I think the Minister will agree that demand management is an important aspect of ensuring we get the best out of the investment that has already been made. Has any consideration been given to a reduced toll or perhaps a period in which no toll would apply, particularly on the West Link section of the M50, to encourage people to travel earlier and later. While I accept the tolling component is an important part of funding works already completed, it is clear that this piece of infrastructure is now unable to meet demand at certain peak times, so the Minister needs to think more radically. Heretofore, the view would have been that an orbital outer route needed to be built. That is not the answer. We have to sweat the asset that is there, with better demand management.
The Minister rightly identified that the big issue is for Transport Infrastructure Ireland to deal with it but he has overall responsibility for policy. It plays into public transport as well. The decision not to proceed with DART underground as quickly as would have been appropriate to deal with some of the demand for vehicular transport could have been resolved by a greater investment in our public transport network.
On demand management, I have now requested that Transport Infrastructure Ireland initiate work on variable speed limits on the M50. This is a traffic management system that is now in place in many other road networks of a comparable size elsewhere, where the speed limit would be reviewed in response to the amount of traffic that is on the road. This would also help with our efforts in respect of lane utilisation. At the moment, nearly one third of traffic travels on the outside lane at peak times as opposed to one fifth at non-peak times. We need to smooth that out to make best use of all lanes that are there.

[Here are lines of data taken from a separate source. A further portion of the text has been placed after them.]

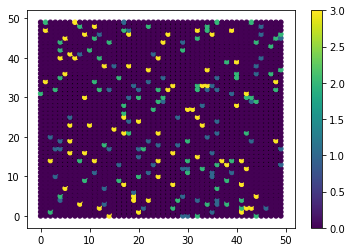
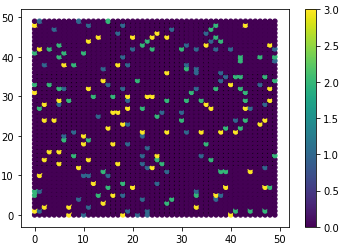
Aco code update and new plots, ants move now

diff --git a/Project 4/src/ACO.py b/Project 4/src/ACO.py
@@ -48,11 +48,11 @@ class Aco():
         #set initial values for gamma1, gamma2, gamma
         self.max_iter = max_iter
         #scale of dissimilarity, too large mis-clustering, too little small clusters are formed
-        self.gamma =2000
+        self.gamma =100
         #pick up constant
-        self.gamma1=1000
+        self.gamma1=.6
         #drop constant
-        self.gamma2=100
+        self.gamma2=.35
     
     def place_items(self):
         #place all items randomly on grid
@@ -155,29 +155,28 @@ class Aco():
                                       
                 #move ant to a randomly selected neighboring site not occupied by another ant
                 moves = self.get_neighborhood(ant_x, ant_y)
-                if not curr_ant[2]:
-                    moves_tried =0
-                    while True:
-                        #randomly pick one and move ant to it
-                        move = random.choice(moves)
-                        move_x = move[0]
-                        move_y = move[1]
-                        spot = self.grid[move_x][move_y]
-                        if spot[0] is None:
-                            #print("Ant ", ant, "moved")
-                            #self.colony.update({ant:[move[0],move[1],curr_ant[2], curr_ant[3]]})
-                            curr_ant[0]=move_x
-                            curr_ant[1]=move_y
-                            #print(self.grid[ant_x][ant_y])
-                            self.grid[ant_x][ant_y][0]= None
-                            self.grid[move_x][move_y][0]=ant
-                            #print(self.grid[ant_x][ant_y])
+                moves_tried =0
+                while True:
+                    #randomly pick one and move ant to it
+                    move = random.choice(moves)
+                    move_x = move[0]
+                    move_y = move[1]
+                    spot = self.grid[move_x][move_y]
+                    if spot[0] is None:
+                        #print("Ant ", ant, "moved")
+                        #self.colony.update({ant:[move[0],move[1],curr_ant[2], curr_ant[3]]})
+                        curr_ant[0]=move_x
+                        curr_ant[1]=move_y
+                        #print(self.grid[ant_x][ant_y])
+                        self.grid[ant_x][ant_y][0]= None
+                        self.grid[move_x][move_y][0]=ant
+                        #print(self.grid[ant_x][ant_y])
+                        break
+                    else:
+                        moves_tried +=1
+                        if moves_tried >16:
+                            print("This ant is stuck.  Plz halp", ant)
                             break
-                        else:
-                            moves_tried +=1
-                            if moves_tried >16:
-                                print("This ant is stuck.  Plz halp", ant)
-                                break
 #                 else:
 #                     while True:
 #                         moves_tried =0
@@ -209,6 +208,7 @@ class Aco():
 #                         if info[2]:
 #                             count+=1
 #                     print("Ants still holding: ",count-1)
+
                     
     def finale(self):
         count =0
@@ -227,33 +227,32 @@ class Aco():
 
                 #move ant to a randomly selected neighboring site not occupied by another ant
                 moves = self.get_neighborhood(ant_x, ant_y)
-                if not curr_ant[2]:
-                    moves_tried =0
-                    while True:
-                        #randomly pick one and move ant to it
-                        move = random.choice(moves)
-                        move_x = move[0]
-                        move_y = move[1]
-                        spot = self.grid[move_x][move_y]
-                        if spot[0] is None:
-                            #print("Ant ", ant, "moved")
-                            #self.colony.update({ant:[move[0],move[1],curr_ant[2], curr_ant[3]]})
-                            curr_ant[0]=move_x
-                            curr_ant[1]=move_y
-                            #print(self.grid[ant_x][ant_y])
-                            self.grid[ant_x][ant_y][0]= None
-                            self.grid[move_x][move_y][0]=ant
-                            #print(self.grid[ant_x][ant_y])
+                moves_tried =0
+                while True:
+                    #randomly pick one and move ant to it
+                    move = random.choice(moves)
+                    move_x = move[0]
+                    move_y = move[1]
+                    spot = self.grid[move_x][move_y]
+                    if spot[0] is None:
+                        #print("Ant ", ant, "moved")
+                        #self.colony.update({ant:[move[0],move[1],curr_ant[2], curr_ant[3]]})
+                        curr_ant[0]=move_x
+                        curr_ant[1]=move_y
+                        #print(self.grid[ant_x][ant_y])
+                        self.grid[ant_x][ant_y][0]= None
+                        self.grid[move_x][move_y][0]=ant
+                        #print(self.grid[ant_x][ant_y])
+                        break
+                    else:
+                        moves_tried +=1
+                        if moves_tried >16:
+                            print("This ant is stuck.  Plz halp", ant)
                             break
-                        else:
-                            moves_tried +=1
-                            if moves_tried >30:
-                                print("This ant is stuck.  Plz halp", ant)
-                                break
             count+=1
-            if count %10000 ==0:
+            if count %1000 ==0:
                 print("Finale: ", count)
-            if count > 60000:
+            if count > 3000:
                 break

In respect of public transport, the Deputy is correct that I made the decision not to go ahead with the current design of DART underground because of the €4 billion cost involved. In the nearer term, we are going to be increasing the bus fleet for Dublin Bus by more than 100 next year, we are opening up the Phoenix Park tunnel next summer, we are redesigning the Dublin control centre to expand capacity in Connolly Station and we will have the Luas cross city project open for the summer of the following year.
I thank the Minister. He mentioned the €4 billion investment. An outer orbital route would obviously cost significantly more and we have to continue to invest in transport infrastructure. I take his point on the investment in buses. That has to be done anyway. There is a relatively small increase in overall bus numbers. What we are lacking is an appropriate basic infrastructure for public transport in this city. If the city is to continue to grow in line with expectations, we are heading into a period of exceptional gridlock at peak times, which will retard the growth not just of the city but of the rest of the country.
We are increasing investment in public transport. In the past 18 months, during my time as Minister, Dublin Bus alone has received an additional €93 million to fund new buses. As I have said, for next year, that will directly equate to an additional 100 buses for its fleet to deliver better frequency on the services we have. Alongside that, we have put further measures in place. For example, we are looking forward to the operation of a new Luas line out to Cabra and Phibsborough by 2017. In the run-up to that, I have now made more funding available to Luas to procure longer carriages. We are putting in place many different measures to increase public transport capacity. This is all happening because the faster rate of job creation is increasing Government's ability to invest in these new measures. I appreciate the difficulty faced by people who are commuting around the M50 each day and that is why we are putting in place a series of short-term and medium-term measures on the road itself to increase its efficiency, alongside investing in additional public transport capacity.